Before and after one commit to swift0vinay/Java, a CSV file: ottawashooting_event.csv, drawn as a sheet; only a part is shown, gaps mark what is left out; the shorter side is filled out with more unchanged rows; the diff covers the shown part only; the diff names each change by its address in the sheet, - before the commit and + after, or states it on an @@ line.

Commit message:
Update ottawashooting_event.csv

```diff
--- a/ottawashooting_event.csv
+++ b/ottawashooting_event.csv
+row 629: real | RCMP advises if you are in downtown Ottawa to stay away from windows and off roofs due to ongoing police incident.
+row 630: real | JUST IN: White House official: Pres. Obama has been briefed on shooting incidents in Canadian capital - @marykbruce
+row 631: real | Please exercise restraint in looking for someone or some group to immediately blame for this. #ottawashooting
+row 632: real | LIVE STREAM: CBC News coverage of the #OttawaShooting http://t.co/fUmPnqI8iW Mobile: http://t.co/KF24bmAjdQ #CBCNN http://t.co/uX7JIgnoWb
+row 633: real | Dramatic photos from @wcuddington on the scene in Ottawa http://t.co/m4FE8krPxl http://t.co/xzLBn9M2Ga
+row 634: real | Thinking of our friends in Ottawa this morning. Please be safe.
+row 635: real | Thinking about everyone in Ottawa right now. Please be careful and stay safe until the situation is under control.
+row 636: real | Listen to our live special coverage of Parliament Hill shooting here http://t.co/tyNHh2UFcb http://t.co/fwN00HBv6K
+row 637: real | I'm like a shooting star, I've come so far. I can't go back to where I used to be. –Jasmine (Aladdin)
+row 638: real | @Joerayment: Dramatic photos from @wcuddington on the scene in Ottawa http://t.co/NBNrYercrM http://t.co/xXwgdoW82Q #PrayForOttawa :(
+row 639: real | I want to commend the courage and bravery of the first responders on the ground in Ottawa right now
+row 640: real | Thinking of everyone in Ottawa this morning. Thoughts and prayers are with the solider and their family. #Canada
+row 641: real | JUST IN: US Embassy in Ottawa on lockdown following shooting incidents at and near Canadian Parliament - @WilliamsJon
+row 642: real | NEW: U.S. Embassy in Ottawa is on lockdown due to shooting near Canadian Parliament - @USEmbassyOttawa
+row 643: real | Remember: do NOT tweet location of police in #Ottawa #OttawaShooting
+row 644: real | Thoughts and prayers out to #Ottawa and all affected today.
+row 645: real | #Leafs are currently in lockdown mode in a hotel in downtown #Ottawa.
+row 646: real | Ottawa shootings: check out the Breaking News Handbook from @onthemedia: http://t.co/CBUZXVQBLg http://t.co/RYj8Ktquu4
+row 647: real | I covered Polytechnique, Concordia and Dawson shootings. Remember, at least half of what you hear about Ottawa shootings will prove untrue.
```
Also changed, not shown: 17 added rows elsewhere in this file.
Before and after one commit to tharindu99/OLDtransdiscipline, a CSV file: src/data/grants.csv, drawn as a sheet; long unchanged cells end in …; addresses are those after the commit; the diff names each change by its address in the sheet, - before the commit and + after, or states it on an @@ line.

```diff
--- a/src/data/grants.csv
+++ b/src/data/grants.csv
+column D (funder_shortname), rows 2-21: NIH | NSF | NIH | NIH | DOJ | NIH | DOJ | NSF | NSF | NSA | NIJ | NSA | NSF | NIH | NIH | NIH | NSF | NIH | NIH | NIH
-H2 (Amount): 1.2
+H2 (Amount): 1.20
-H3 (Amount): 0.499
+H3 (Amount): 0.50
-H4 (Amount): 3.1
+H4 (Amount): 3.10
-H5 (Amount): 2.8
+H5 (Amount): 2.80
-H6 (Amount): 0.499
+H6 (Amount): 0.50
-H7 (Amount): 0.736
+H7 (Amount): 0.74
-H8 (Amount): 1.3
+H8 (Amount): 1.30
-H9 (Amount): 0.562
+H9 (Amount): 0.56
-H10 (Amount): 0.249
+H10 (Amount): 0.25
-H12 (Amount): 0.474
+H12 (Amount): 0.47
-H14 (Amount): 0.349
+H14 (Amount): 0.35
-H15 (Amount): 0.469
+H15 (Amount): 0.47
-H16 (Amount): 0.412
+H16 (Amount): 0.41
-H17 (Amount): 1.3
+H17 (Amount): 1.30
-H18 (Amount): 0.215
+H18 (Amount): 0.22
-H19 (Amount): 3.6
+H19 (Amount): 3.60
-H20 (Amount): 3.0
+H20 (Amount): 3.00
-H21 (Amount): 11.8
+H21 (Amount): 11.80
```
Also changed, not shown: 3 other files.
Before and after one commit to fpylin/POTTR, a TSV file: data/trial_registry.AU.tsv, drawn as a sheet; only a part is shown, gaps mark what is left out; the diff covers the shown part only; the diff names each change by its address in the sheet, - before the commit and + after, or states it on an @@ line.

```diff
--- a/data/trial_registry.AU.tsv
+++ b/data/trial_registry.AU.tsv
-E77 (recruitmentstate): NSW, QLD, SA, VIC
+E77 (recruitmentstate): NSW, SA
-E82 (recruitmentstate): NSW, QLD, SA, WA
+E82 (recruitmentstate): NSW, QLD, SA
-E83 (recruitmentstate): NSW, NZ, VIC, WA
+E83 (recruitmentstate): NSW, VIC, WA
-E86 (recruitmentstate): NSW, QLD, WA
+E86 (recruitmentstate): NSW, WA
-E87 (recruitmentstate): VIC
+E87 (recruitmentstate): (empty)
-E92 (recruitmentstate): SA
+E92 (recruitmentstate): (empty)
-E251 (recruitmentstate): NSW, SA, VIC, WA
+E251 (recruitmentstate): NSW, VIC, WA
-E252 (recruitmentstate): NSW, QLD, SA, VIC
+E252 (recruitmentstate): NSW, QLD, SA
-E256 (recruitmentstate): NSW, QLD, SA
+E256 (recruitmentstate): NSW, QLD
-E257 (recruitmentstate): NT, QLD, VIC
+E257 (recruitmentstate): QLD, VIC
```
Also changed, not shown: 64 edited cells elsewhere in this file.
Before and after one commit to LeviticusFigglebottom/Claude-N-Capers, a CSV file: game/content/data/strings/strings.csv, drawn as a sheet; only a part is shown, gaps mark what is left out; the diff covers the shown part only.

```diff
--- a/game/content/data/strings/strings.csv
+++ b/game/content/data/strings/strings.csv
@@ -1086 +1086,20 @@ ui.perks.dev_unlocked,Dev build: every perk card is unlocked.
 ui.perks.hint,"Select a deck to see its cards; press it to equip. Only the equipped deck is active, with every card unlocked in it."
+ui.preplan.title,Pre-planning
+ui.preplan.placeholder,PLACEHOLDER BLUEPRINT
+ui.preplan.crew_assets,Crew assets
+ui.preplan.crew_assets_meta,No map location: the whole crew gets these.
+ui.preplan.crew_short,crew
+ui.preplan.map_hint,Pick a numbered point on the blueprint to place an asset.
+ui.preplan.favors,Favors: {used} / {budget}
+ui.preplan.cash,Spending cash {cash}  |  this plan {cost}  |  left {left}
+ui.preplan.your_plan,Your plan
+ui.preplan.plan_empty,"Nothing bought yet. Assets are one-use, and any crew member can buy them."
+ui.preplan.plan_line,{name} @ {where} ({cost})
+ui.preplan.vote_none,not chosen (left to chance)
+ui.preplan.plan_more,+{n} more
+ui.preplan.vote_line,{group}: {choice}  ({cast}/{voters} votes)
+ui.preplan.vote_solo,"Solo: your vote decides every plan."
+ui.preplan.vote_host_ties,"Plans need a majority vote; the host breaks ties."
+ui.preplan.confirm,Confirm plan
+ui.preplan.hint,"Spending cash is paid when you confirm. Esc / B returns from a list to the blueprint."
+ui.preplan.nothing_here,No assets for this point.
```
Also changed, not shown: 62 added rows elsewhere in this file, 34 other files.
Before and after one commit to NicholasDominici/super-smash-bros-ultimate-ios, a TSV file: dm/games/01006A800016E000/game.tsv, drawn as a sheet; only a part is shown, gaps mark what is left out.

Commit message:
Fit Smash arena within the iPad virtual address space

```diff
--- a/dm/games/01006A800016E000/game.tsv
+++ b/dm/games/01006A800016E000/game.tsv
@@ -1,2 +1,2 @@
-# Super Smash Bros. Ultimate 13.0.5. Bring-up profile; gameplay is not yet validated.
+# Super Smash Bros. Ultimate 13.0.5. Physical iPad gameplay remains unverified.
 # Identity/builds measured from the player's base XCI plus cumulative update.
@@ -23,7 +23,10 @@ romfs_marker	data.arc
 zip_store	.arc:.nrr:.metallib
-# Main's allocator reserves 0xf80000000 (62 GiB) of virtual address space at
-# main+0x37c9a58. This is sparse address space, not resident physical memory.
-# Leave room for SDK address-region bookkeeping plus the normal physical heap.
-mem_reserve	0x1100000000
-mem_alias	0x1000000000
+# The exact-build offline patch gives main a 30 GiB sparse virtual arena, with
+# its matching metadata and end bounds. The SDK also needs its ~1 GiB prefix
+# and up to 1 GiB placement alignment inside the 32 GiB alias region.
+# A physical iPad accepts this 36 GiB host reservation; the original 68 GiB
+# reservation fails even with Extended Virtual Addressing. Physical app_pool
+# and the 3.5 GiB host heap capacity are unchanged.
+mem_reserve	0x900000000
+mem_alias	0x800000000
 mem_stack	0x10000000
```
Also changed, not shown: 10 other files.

-.-.-

## Activity
Copy every line that contains "left" from the listing above.

## Final answer
Before and after one commit to swift0vinay/Java, a CSV file: ottawashooting_event.csv, drawn as a sheet; only a part is shown, gaps mark what is left out; the shorter side is filled out with more unchanged rows; the diff covers the shown part only; the diff names each change by its address in the sheet, - before the commit and + after, or states it on an @@ line.
Before and after one commit to fpylin/POTTR, a TSV file: data/trial_registry.AU.tsv, drawn as a sheet; only a part is shown, gaps mark what is left out; the diff covers the shown part only; the diff names each change by its address in the sheet, - before the commit and + after, or states it on an @@ line.
Before and after one commit to LeviticusFigglebottom/Claude-N-Capers, a CSV file: game/content/data/strings/strings.csv, drawn as a sheet; only a part is shown, gaps mark what is left out; the diff covers the shown part only.
+ui.preplan.cash,Spending cash {cash}  |  this plan {cost}  |  left {left}
+ui.preplan.vote_none,not chosen (left to chance)
Before and after one commit to NicholasDominici/super-smash-bros-ultimate-ios, a TSV file: dm/games/01006A800016E000/game.tsv, drawn as a sheet; only a part is shown, gaps mark what is left out.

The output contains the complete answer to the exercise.